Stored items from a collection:
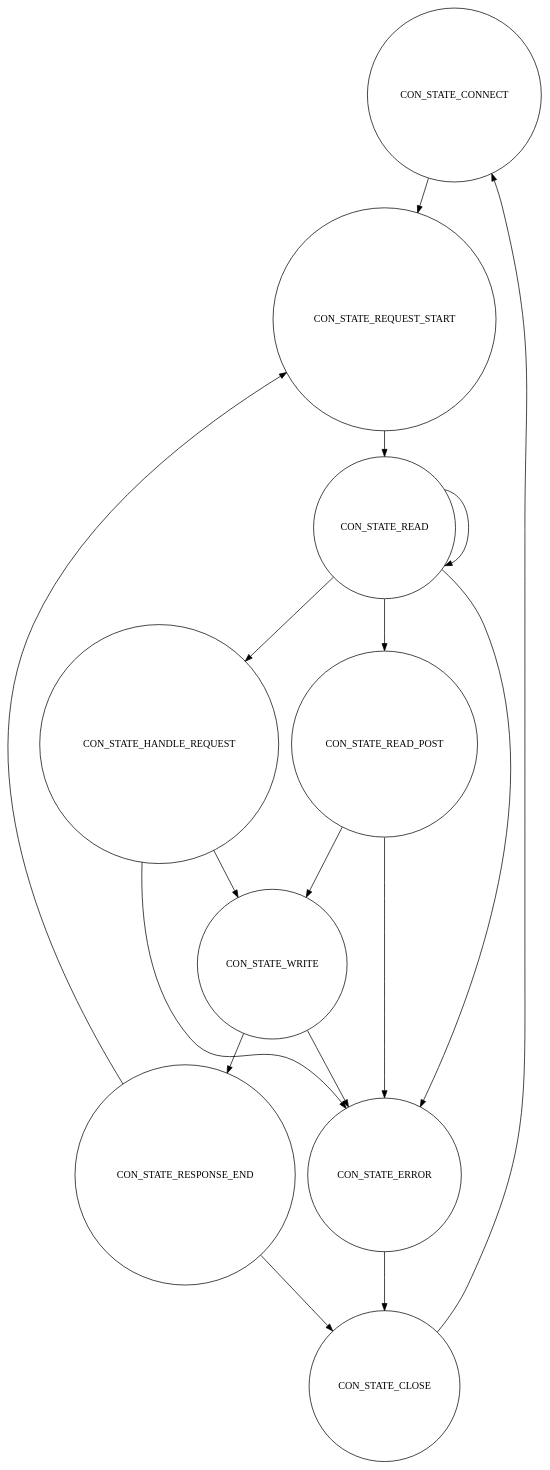
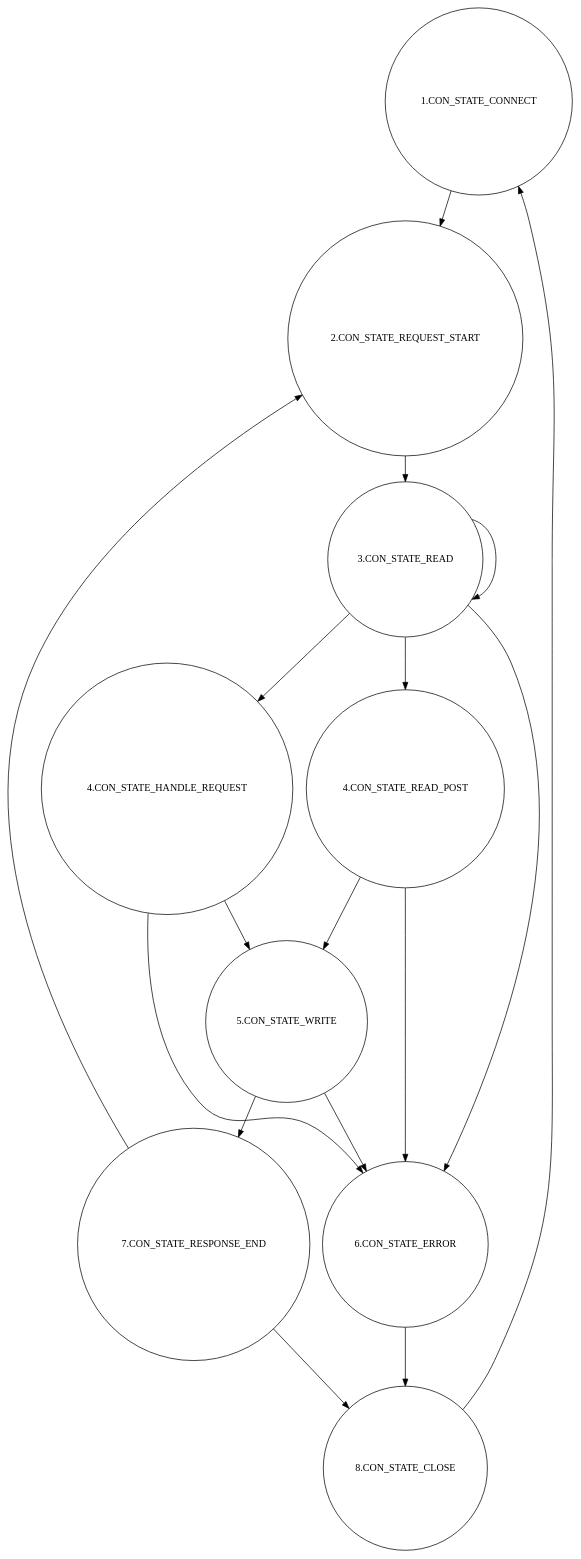
The diagram in state_model_and_corpus/Lighttpd_original.dot (LeoCanta42/BachelorThesisJob), drawn with Graphviz before and after one commit. The commit also changed 5 other files, not shown here.

```diff
--- a/state_model_and_corpus/Lighttpd_original.dot
+++ b/state_model_and_corpus/Lighttpd_original.dot
@@ -1,39 +1,39 @@
 digraph g {
 
-	c0 [shape="circle" label="CON_STATE_CONNECT"];
-	c1 [shape="circle" label="CON_STATE_REQUEST_START"];
-	c2 [shape="circle" label="CON_STATE_READ"];	
-	c3 [shape="circle" label="CON_STATE_HANDLE_REQUEST"];
-	c4 [shape="circle" label="CON_STATE_READ_POST"];
-	c5 [shape="circle" label="CON_STATE_WRITE"];
-	c6 [shape="circle" label="CON_STATE_ERROR"];
-	c7 [shape="circle" label="CON_STATE_RESPONSE_END"];
-	c8 [shape="circle" label="CON_STATE_CLOSE"];
+	c0 [shape="circle" label="1.CON_STATE_CONNECT"];
+	c1 [shape="circle" label="2.CON_STATE_REQUEST_START"];
+	c2 [shape="circle" label="3.CON_STATE_READ"];	
+	c3 [shape="circle" label="4.CON_STATE_HANDLE_REQUEST"];
+	c4 [shape="circle" label="4.CON_STATE_READ_POST"];
+	c5 [shape="circle" label="5.CON_STATE_WRITE"];
+	c6 [shape="circle" label="6.CON_STATE_ERROR"];
+	c7 [shape="circle" label="7.CON_STATE_RESPONSE_END"];
+	c8 [shape="circle" label="8.CON_STATE_CLOSE"];
 
 
 	c0 -> c1
 
 	c1 -> c2
 	c2 -> c2
 	
 	c2 -> c3
 	c2 -> c4
 	c2 -> c6
 
 	c3 -> c5
 	c4 -> c5
 	c3 -> c6
 	c4 -> c6
 
 	c5 -> c6
 	c5 -> c7
 
 	c6 -> c8
 	c7 -> c8
 	c7 -> c1
 
 	c8 -> c0
 	
 }
 
 //dot -Tsvg Lighttpd_original.dot > Lighttpd_original.png
```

**TASK BRIEF**
Output each record above exactly as written. Skip any pictures.

**ANSWER BELOW**
The diagram in state_model_and_corpus/Lighttpd_original.dot (LeoCanta42/BachelorThesisJob), drawn with Graphviz before and after one commit. The commit also changed 5 other files, not shown here.

```diff
--- a/state_model_and_corpus/Lighttpd_original.dot
+++ b/state_model_and_corpus/Lighttpd_original.dot
@@ -1,39 +1,39 @@
 digraph g {
 
-	c0 [shape="circle" label="CON_STATE_CONNECT"];
-	c1 [shape="circle" label="CON_STATE_REQUEST_START"];
-	c2 [shape="circle" label="CON_STATE_READ"];	
-	c3 [shape="circle" label="CON_STATE_HANDLE_REQUEST"];
-	c4 [shape="circle" label="CON_STATE_READ_POST"];
-	c5 [shape="circle" label="CON_STATE_WRITE"];
-	c6 [shape="circle" label="CON_STATE_ERROR"];
-	c7 [shape="circle" label="CON_STATE_RESPONSE_END"];
-	c8 [shape="circle" label="CON_STATE_CLOSE"];
+	c0 [shape="circle" label="1.CON_STATE_CONNECT"];
+	c1 [shape="circle" label="2.CON_STATE_REQUEST_START"];
+	c2 [shape="circle" label="3.CON_STATE_READ"];	
+	c3 [shape="circle" label="4.CON_STATE_HANDLE_REQUEST"];
+	c4 [shape="circle" label="4.CON_STATE_READ_POST"];
+	c5 [shape="circle" label="5.CON_STATE_WRITE"];
+	c6 [shape="circle" label="6.CON_STATE_ERROR"];
+	c7 [shape="circle" label="7.CON_STATE_RESPONSE_END"];
+	c8 [shape="circle" label="8.CON_STATE_CLOSE"];
 
 
 	c0 -> c1
 
 	c1 -> c2
 	c2 -> c2
 	
 	c2 -> c3
 	c2 -> c4
 	c2 -> c6
 
 	c3 -> c5
 	c4 -> c5
 	c3 -> c6
 	c4 -> c6
 
 	c5 -> c6
 	c5 -> c7
 
 	c6 -> c8
 	c7 -> c8
 	c7 -> c1
 
 	c8 -> c0
 	
 }
 
 //dot -Tsvg Lighttpd_original.dot > Lighttpd_original.png
```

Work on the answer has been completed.